TASK DETAILS
Whenever a line in the data holds the string "covariance", pull that line out.

** Opening RECORDS FOR PROCESSING block **

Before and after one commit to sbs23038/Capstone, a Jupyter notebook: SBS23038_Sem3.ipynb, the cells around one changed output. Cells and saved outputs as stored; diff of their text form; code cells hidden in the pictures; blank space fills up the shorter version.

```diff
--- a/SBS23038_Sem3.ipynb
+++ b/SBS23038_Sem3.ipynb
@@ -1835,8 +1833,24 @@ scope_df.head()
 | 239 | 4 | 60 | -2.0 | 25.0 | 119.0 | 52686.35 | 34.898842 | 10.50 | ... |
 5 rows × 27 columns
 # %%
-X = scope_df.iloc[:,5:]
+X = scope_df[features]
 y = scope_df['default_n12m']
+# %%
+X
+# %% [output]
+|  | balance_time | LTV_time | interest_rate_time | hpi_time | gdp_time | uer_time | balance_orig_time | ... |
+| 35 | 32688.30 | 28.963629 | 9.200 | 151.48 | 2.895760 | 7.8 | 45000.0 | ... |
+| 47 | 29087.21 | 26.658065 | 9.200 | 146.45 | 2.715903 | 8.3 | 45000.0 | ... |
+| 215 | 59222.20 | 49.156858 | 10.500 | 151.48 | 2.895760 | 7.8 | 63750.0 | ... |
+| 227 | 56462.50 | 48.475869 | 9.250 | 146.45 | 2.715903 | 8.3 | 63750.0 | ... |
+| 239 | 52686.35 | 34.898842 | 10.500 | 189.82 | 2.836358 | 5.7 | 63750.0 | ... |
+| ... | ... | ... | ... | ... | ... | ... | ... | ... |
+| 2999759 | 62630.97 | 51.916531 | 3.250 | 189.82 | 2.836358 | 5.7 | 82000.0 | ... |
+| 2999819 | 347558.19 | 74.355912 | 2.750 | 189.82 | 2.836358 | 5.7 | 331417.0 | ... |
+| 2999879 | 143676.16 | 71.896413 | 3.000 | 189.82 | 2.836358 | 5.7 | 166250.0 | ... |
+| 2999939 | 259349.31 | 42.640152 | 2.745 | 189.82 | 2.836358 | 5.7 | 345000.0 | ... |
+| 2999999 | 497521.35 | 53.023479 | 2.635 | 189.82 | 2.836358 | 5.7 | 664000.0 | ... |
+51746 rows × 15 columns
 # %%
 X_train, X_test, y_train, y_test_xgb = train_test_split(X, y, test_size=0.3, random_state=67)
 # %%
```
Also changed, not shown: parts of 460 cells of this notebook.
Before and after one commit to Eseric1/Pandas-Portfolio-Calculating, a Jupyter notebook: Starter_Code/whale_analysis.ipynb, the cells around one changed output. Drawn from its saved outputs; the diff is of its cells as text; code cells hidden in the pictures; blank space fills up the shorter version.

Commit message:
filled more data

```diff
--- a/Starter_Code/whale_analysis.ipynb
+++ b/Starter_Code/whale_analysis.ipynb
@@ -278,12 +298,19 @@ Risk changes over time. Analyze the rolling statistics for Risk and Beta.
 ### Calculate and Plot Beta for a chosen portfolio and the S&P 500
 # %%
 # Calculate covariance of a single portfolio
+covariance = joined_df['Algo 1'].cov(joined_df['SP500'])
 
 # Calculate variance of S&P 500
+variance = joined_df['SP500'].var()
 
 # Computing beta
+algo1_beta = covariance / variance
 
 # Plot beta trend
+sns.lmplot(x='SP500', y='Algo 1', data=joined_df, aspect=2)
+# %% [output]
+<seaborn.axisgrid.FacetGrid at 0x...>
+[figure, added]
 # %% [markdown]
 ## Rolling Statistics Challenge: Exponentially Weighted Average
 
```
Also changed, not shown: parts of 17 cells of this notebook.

** Closing RECORDS FOR PROCESSING block **

RESULT OF THE TASK
 # Calculate covariance of a single portfolio
+covariance = joined_df['Algo 1'].cov(joined_df['SP500'])
+algo1_beta = covariance / variance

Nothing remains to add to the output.